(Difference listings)
---------------
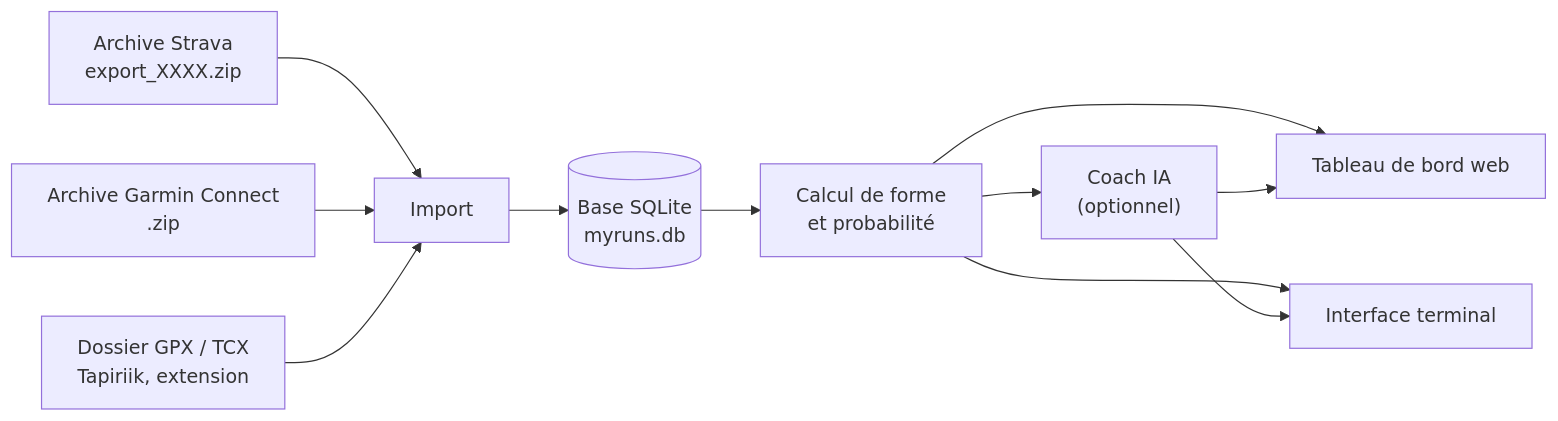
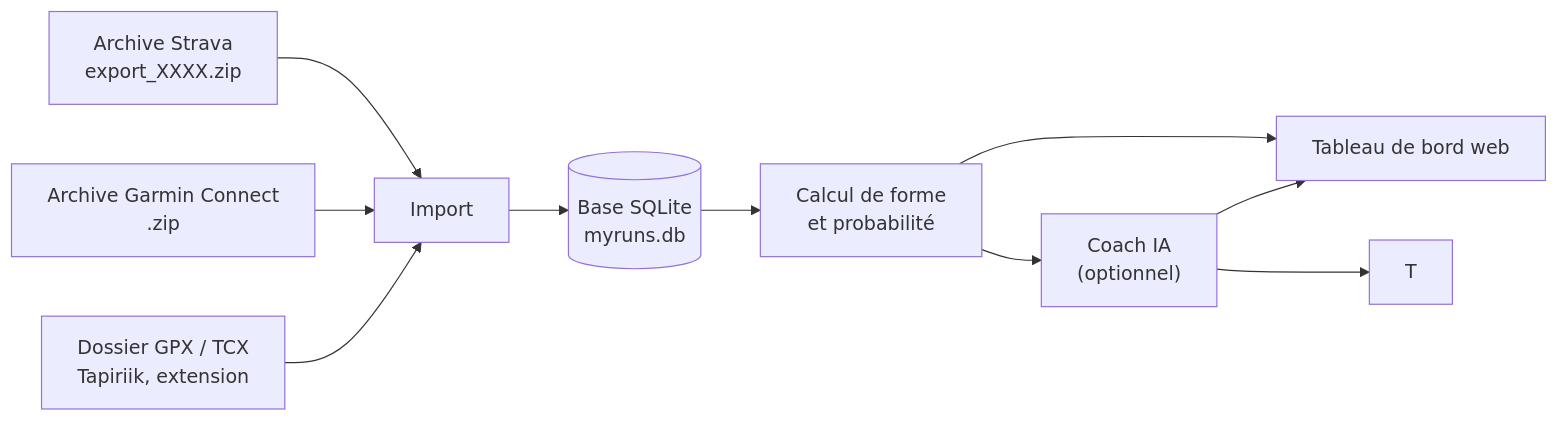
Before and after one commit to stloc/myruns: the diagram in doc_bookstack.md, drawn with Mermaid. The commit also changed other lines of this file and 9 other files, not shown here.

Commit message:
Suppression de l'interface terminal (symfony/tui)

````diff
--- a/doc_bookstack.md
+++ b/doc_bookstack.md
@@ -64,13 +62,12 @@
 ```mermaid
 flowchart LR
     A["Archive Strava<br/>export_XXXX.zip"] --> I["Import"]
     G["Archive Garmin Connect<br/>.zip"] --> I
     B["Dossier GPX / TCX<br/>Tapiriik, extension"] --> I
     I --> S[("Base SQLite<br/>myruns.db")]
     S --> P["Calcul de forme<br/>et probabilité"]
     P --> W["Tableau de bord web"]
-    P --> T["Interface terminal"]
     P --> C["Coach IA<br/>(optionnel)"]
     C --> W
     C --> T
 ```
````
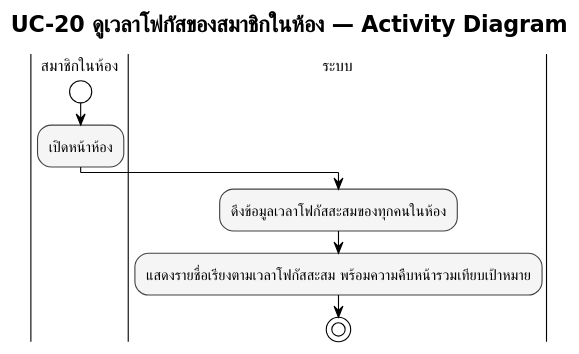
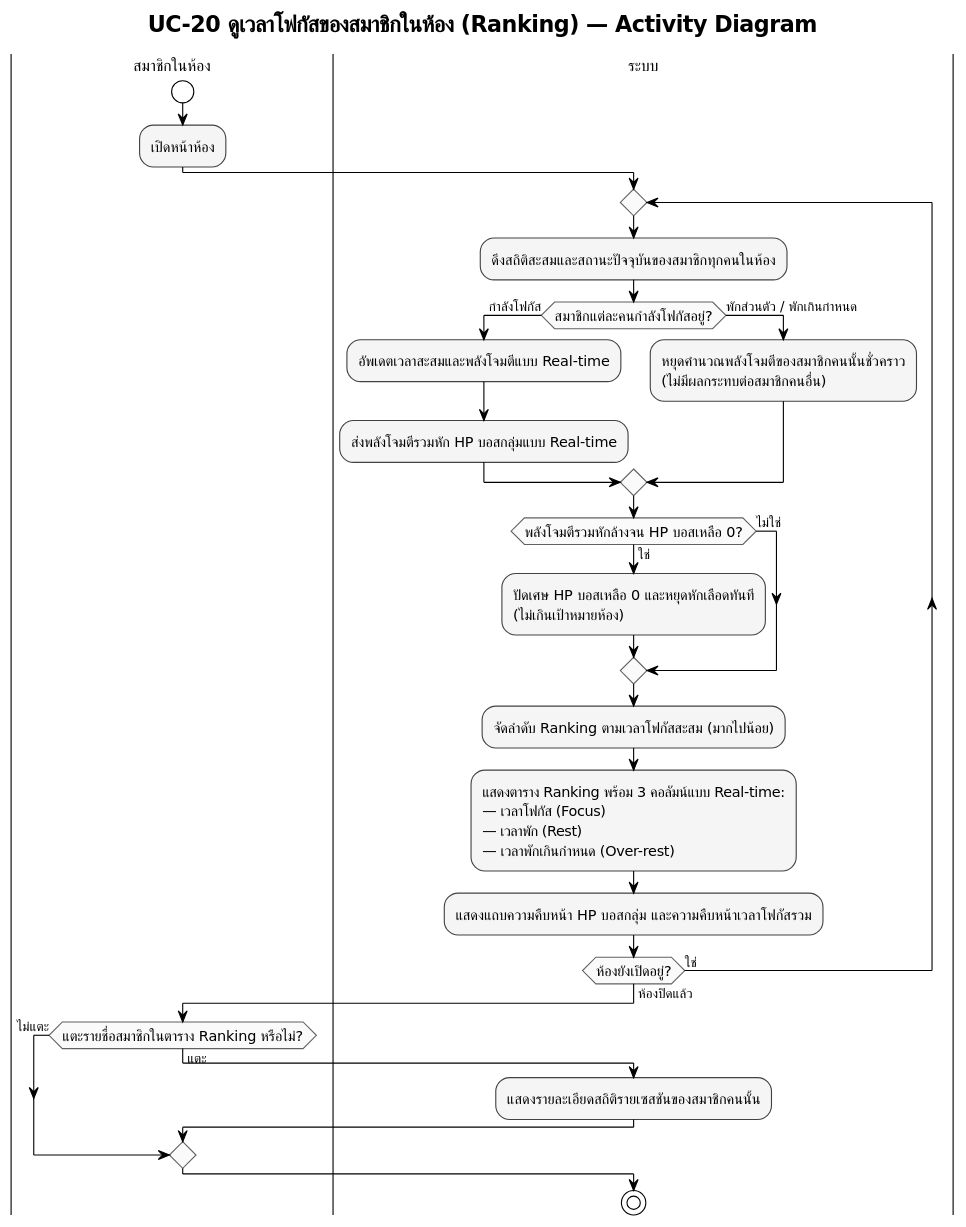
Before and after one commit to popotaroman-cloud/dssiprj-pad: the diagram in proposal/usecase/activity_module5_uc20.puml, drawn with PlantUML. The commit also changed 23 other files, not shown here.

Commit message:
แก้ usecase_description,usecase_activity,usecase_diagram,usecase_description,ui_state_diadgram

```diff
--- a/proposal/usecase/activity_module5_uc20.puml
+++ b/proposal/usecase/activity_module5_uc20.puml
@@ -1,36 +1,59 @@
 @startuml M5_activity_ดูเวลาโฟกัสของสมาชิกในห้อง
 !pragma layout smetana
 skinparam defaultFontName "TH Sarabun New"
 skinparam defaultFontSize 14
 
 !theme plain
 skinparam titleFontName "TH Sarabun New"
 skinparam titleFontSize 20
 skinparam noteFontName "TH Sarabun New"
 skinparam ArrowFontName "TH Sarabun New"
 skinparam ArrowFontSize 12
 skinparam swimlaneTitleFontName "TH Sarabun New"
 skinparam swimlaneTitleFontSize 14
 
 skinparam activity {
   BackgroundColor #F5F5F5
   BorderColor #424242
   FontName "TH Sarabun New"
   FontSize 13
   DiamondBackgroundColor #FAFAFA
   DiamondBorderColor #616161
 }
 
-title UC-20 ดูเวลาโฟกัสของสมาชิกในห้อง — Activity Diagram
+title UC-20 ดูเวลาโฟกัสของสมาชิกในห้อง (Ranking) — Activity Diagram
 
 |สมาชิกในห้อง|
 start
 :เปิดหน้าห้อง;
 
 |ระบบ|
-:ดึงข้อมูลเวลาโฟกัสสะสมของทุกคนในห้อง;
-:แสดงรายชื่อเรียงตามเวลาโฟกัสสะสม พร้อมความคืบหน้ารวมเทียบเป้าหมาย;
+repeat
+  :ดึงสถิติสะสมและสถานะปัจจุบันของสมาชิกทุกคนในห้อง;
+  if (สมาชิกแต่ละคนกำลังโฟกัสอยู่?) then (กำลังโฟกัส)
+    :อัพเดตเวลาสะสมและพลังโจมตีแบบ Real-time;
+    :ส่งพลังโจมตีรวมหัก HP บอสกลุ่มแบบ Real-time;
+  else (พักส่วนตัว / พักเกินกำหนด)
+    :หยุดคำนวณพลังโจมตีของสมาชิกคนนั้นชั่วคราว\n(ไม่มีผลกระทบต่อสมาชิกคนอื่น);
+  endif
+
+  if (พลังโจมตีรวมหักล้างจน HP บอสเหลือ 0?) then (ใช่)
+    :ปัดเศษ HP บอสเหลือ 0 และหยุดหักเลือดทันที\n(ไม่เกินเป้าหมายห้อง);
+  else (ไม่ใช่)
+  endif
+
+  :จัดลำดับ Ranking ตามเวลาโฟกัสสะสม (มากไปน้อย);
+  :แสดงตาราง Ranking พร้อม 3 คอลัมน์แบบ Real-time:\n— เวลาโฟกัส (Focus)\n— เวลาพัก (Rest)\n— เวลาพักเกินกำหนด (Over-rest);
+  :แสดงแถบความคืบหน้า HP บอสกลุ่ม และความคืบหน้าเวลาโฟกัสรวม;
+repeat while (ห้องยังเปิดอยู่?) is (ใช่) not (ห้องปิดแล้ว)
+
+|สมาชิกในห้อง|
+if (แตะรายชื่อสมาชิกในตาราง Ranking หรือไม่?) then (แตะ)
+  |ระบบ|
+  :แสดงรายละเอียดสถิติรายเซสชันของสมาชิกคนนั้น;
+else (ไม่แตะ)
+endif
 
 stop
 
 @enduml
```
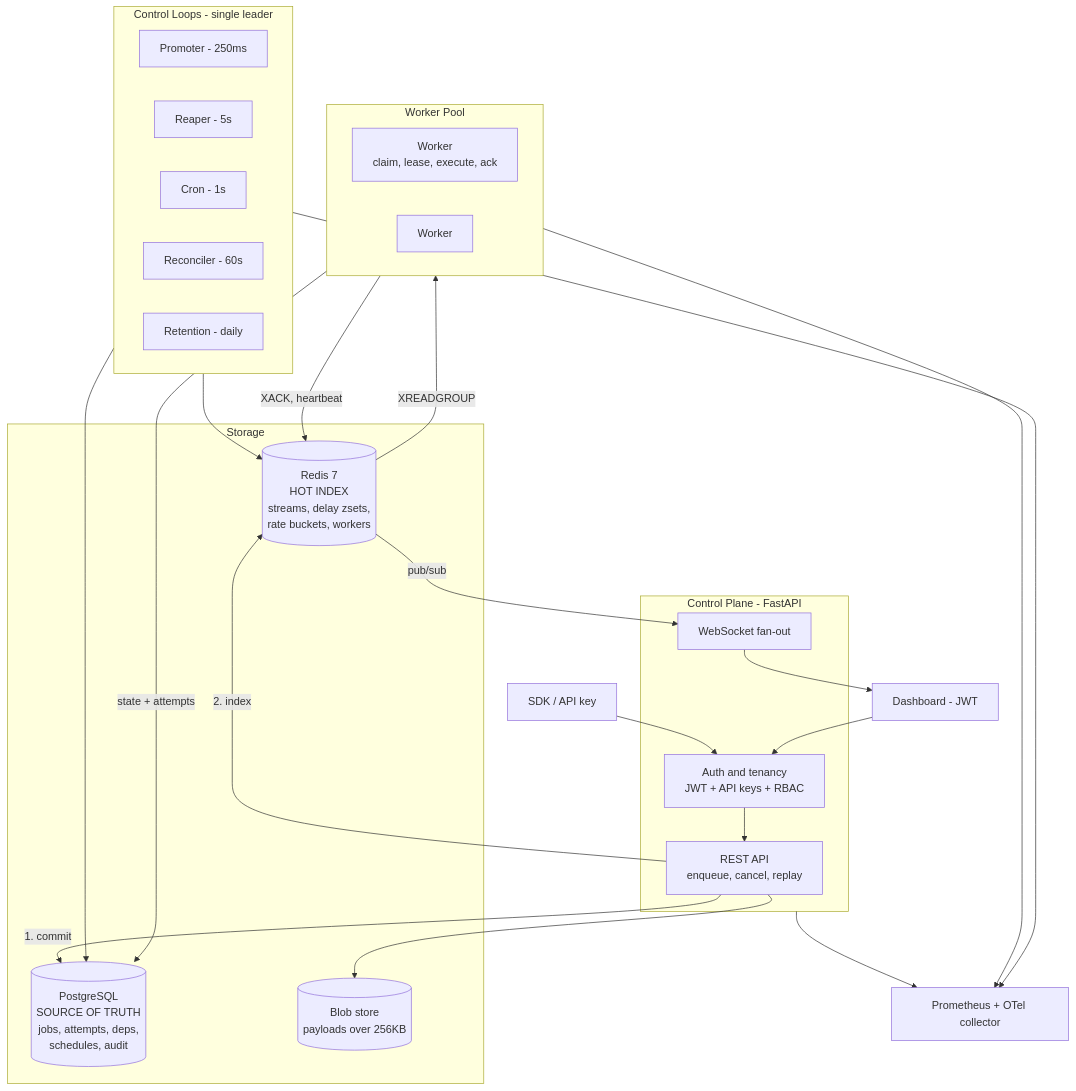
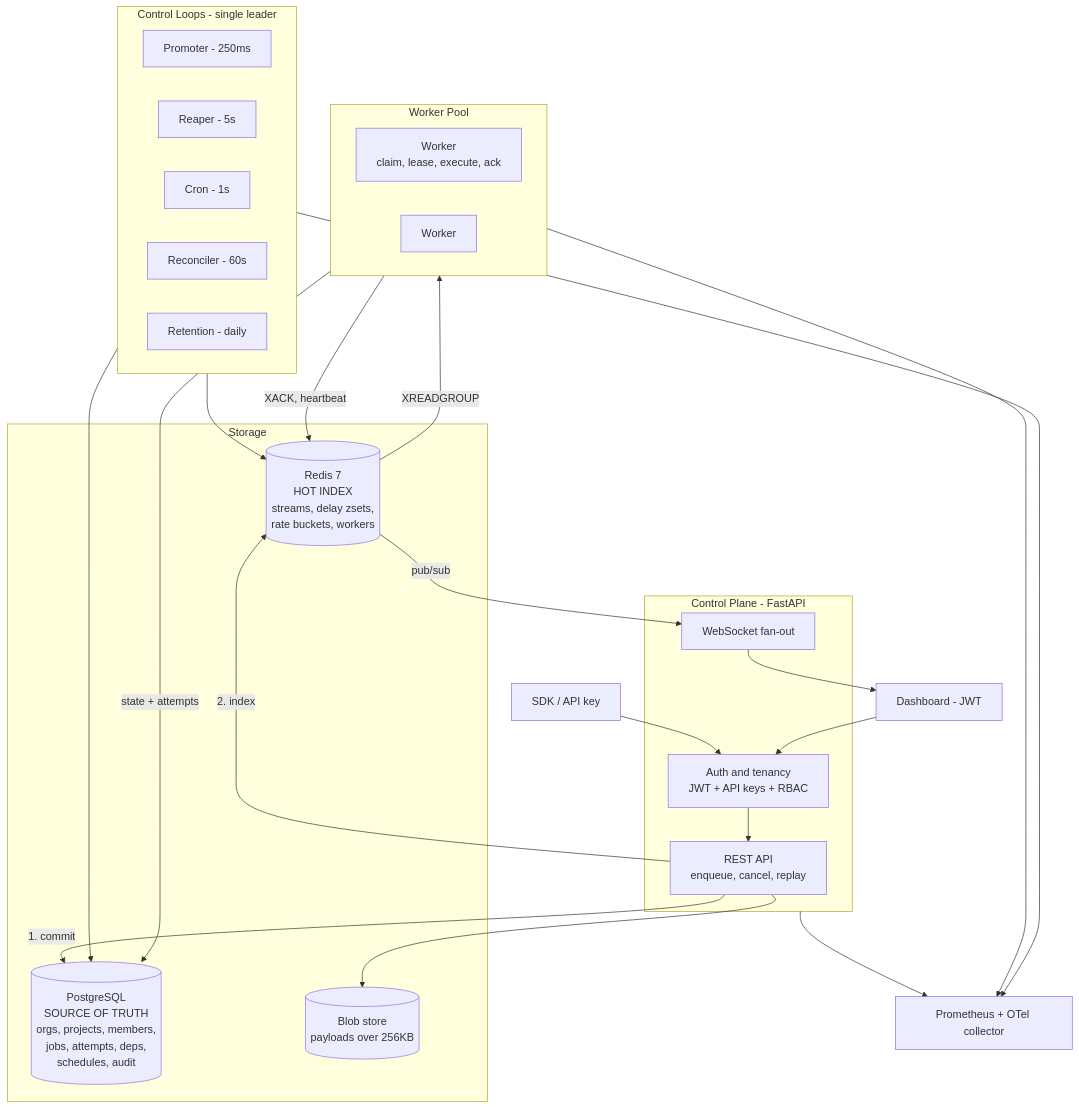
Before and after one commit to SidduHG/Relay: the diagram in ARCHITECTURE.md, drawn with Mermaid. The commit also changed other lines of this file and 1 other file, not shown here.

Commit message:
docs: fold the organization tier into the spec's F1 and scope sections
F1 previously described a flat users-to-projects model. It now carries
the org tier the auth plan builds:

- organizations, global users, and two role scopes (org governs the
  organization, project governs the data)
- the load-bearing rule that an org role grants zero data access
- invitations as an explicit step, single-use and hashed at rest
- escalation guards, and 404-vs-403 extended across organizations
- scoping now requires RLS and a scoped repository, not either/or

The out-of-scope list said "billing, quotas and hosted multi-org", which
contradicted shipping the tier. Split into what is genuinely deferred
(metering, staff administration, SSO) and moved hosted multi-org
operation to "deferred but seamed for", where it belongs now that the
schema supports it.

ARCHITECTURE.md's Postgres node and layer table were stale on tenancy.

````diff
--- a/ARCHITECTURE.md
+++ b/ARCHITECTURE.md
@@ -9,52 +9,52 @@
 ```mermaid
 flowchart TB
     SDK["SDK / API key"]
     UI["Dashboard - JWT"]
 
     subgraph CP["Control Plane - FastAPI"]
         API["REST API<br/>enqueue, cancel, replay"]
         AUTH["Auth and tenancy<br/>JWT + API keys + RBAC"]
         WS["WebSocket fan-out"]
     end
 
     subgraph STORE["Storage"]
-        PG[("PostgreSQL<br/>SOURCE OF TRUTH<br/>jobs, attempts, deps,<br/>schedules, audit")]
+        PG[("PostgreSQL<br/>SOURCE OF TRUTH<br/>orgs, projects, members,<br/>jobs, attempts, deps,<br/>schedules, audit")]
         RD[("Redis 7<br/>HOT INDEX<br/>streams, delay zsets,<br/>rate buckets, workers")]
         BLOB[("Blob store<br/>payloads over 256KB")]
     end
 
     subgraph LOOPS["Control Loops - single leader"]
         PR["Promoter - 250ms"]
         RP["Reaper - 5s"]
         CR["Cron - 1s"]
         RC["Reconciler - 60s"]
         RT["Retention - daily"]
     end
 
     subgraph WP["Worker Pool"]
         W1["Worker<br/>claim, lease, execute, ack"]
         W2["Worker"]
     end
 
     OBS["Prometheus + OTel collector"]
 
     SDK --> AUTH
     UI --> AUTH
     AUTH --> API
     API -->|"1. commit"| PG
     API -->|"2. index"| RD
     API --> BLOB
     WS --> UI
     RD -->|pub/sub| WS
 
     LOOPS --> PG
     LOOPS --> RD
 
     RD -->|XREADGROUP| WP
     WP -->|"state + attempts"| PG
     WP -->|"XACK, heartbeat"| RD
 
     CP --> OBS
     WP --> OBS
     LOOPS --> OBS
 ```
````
---------------
- [About this task]: Copy the records above exactly, omitting every picture.

- [Task solution]:
Before and after one commit to stloc/myruns: the diagram in doc_bookstack.md, drawn with Mermaid. The commit also changed other lines of this file and 9 other files, not shown here.

Commit message:
Suppression de l'interface terminal (symfony/tui)

````diff
--- a/doc_bookstack.md
+++ b/doc_bookstack.md
@@ -64,13 +62,12 @@
 ```mermaid
 flowchart LR
     A["Archive Strava<br/>export_XXXX.zip"] --> I["Import"]
     G["Archive Garmin Connect<br/>.zip"] --> I
     B["Dossier GPX / TCX<br/>Tapiriik, extension"] --> I
     I --> S[("Base SQLite<br/>myruns.db")]
     S --> P["Calcul de forme<br/>et probabilité"]
     P --> W["Tableau de bord web"]
-    P --> T["Interface terminal"]
     P --> C["Coach IA<br/>(optionnel)"]
     C --> W
     C --> T
 ```
````
Before and after one commit to popotaroman-cloud/dssiprj-pad: the diagram in proposal/usecase/activity_module5_uc20.puml, drawn with PlantUML. The commit also changed 23 other files, not shown here.

Commit message:
แก้ usecase_description,usecase_activity,usecase_diagram,usecase_description,ui_state_diadgram

```diff
--- a/proposal/usecase/activity_module5_uc20.puml
+++ b/proposal/usecase/activity_module5_uc20.puml
@@ -1,36 +1,59 @@
 @startuml M5_activity_ดูเวลาโฟกัสของสมาชิกในห้อง
 !pragma layout smetana
 skinparam defaultFontName "TH Sarabun New"
 skinparam defaultFontSize 14
 
 !theme plain
 skinparam titleFontName "TH Sarabun New"
 skinparam titleFontSize 20
 skinparam noteFontName "TH Sarabun New"
 skinparam ArrowFontName "TH Sarabun New"
 skinparam ArrowFontSize 12
 skinparam swimlaneTitleFontName "TH Sarabun New"
 skinparam swimlaneTitleFontSize 14
 
 skinparam activity {
   BackgroundColor #F5F5F5
   BorderColor #424242
   FontName "TH Sarabun New"
   FontSize 13
   DiamondBackgroundColor #FAFAFA
   DiamondBorderColor #616161
 }
 
-title UC-20 ดูเวลาโฟกัสของสมาชิกในห้อง — Activity Diagram
+title UC-20 ดูเวลาโฟกัสของสมาชิกในห้อง (Ranking) — Activity Diagram
 
 |สมาชิกในห้อง|
 start
 :เปิดหน้าห้อง;
 
 |ระบบ|
-:ดึงข้อมูลเวลาโฟกัสสะสมของทุกคนในห้อง;
-:แสดงรายชื่อเรียงตามเวลาโฟกัสสะสม พร้อมความคืบหน้ารวมเทียบเป้าหมาย;
+repeat
+  :ดึงสถิติสะสมและสถานะปัจจุบันของสมาชิกทุกคนในห้อง;
+  if (สมาชิกแต่ละคนกำลังโฟกัสอยู่?) then (กำลังโฟกัส)
+    :อัพเดตเวลาสะสมและพลังโจมตีแบบ Real-time;
+    :ส่งพลังโจมตีรวมหัก HP บอสกลุ่มแบบ Real-time;
+  else (พักส่วนตัว / พักเกินกำหนด)
+    :หยุดคำนวณพลังโจมตีของสมาชิกคนนั้นชั่วคราว\n(ไม่มีผลกระทบต่อสมาชิกคนอื่น);
+  endif
+
+  if (พลังโจมตีรวมหักล้างจน HP บอสเหลือ 0?) then (ใช่)
+    :ปัดเศษ HP บอสเหลือ 0 และหยุดหักเลือดทันที\n(ไม่เกินเป้าหมายห้อง);
+  else (ไม่ใช่)
+  endif
+
+  :จัดลำดับ Ranking ตามเวลาโฟกัสสะสม (มากไปน้อย);
+  :แสดงตาราง Ranking พร้อม 3 คอลัมน์แบบ Real-time:\n— เวลาโฟกัส (Focus)\n— เวลาพัก (Rest)\n— เวลาพักเกินกำหนด (Over-rest);
+  :แสดงแถบความคืบหน้า HP บอสกลุ่ม และความคืบหน้าเวลาโฟกัสรวม;
+repeat while (ห้องยังเปิดอยู่?) is (ใช่) not (ห้องปิดแล้ว)
+
+|สมาชิกในห้อง|
+if (แตะรายชื่อสมาชิกในตาราง Ranking หรือไม่?) then (แตะ)
+  |ระบบ|
+  :แสดงรายละเอียดสถิติรายเซสชันของสมาชิกคนนั้น;
+else (ไม่แตะ)
+endif
 
 stop
 
 @enduml
```
Before and after one commit to SidduHG/Relay: the diagram in ARCHITECTURE.md, drawn with Mermaid. The commit also changed other lines of this file and 1 other file, not shown here.

Commit message:
docs: fold the organization tier into the spec's F1 and scope sections
F1 previously described a flat users-to-projects model. It now carries
the org tier the auth plan builds:

- organizations, global users, and two role scopes (org governs the
  organization, project governs the data)
- the load-bearing rule that an org role grants zero data access
- invitations as an explicit step, single-use and hashed at rest
- escalation guards, and 404-vs-403 extended across organizations
- scoping now requires RLS and a scoped repository, not either/or

The out-of-scope list said "billing, quotas and hosted multi-org", which
contradicted shipping the tier. Split into what is genuinely deferred
(metering, staff administration, SSO) and moved hosted multi-org
operation to "deferred but seamed for", where it belongs now that the
schema supports it.

ARCHITECTURE.md's Postgres node and layer table were stale on tenancy.

````diff
--- a/ARCHITECTURE.md
+++ b/ARCHITECTURE.md
@@ -9,52 +9,52 @@
 ```mermaid
 flowchart TB
     SDK["SDK / API key"]
     UI["Dashboard - JWT"]
 
     subgraph CP["Control Plane - FastAPI"]
         API["REST API<br/>enqueue, cancel, replay"]
         AUTH["Auth and tenancy<br/>JWT + API keys + RBAC"]
         WS["WebSocket fan-out"]
     end
 
     subgraph STORE["Storage"]
-        PG[("PostgreSQL<br/>SOURCE OF TRUTH<br/>jobs, attempts, deps,<br/>schedules, audit")]
+        PG[("PostgreSQL<br/>SOURCE OF TRUTH<br/>orgs, projects, members,<br/>jobs, attempts, deps,<br/>schedules, audit")]
         RD[("Redis 7<br/>HOT INDEX<br/>streams, delay zsets,<br/>rate buckets, workers")]
         BLOB[("Blob store<br/>payloads over 256KB")]
     end
 
     subgraph LOOPS["Control Loops - single leader"]
         PR["Promoter - 250ms"]
         RP["Reaper - 5s"]
         CR["Cron - 1s"]
         RC["Reconciler - 60s"]
         RT["Retention - daily"]
     end
 
     subgraph WP["Worker Pool"]
         W1["Worker<br/>claim, lease, execute, ack"]
         W2["Worker"]
     end
 
     OBS["Prometheus + OTel collector"]
 
     SDK --> AUTH
     UI --> AUTH
     AUTH --> API
     API -->|"1. commit"| PG
     API -->|"2. index"| RD
     API --> BLOB
     WS --> UI
     RD -->|pub/sub| WS
 
     LOOPS --> PG
     LOOPS --> RD
 
     RD -->|XREADGROUP| WP
     WP -->|"state + attempts"| PG
     WP -->|"XACK, heartbeat"| RD
 
     CP --> OBS
     WP --> OBS
     LOOPS --> OBS
 ```
````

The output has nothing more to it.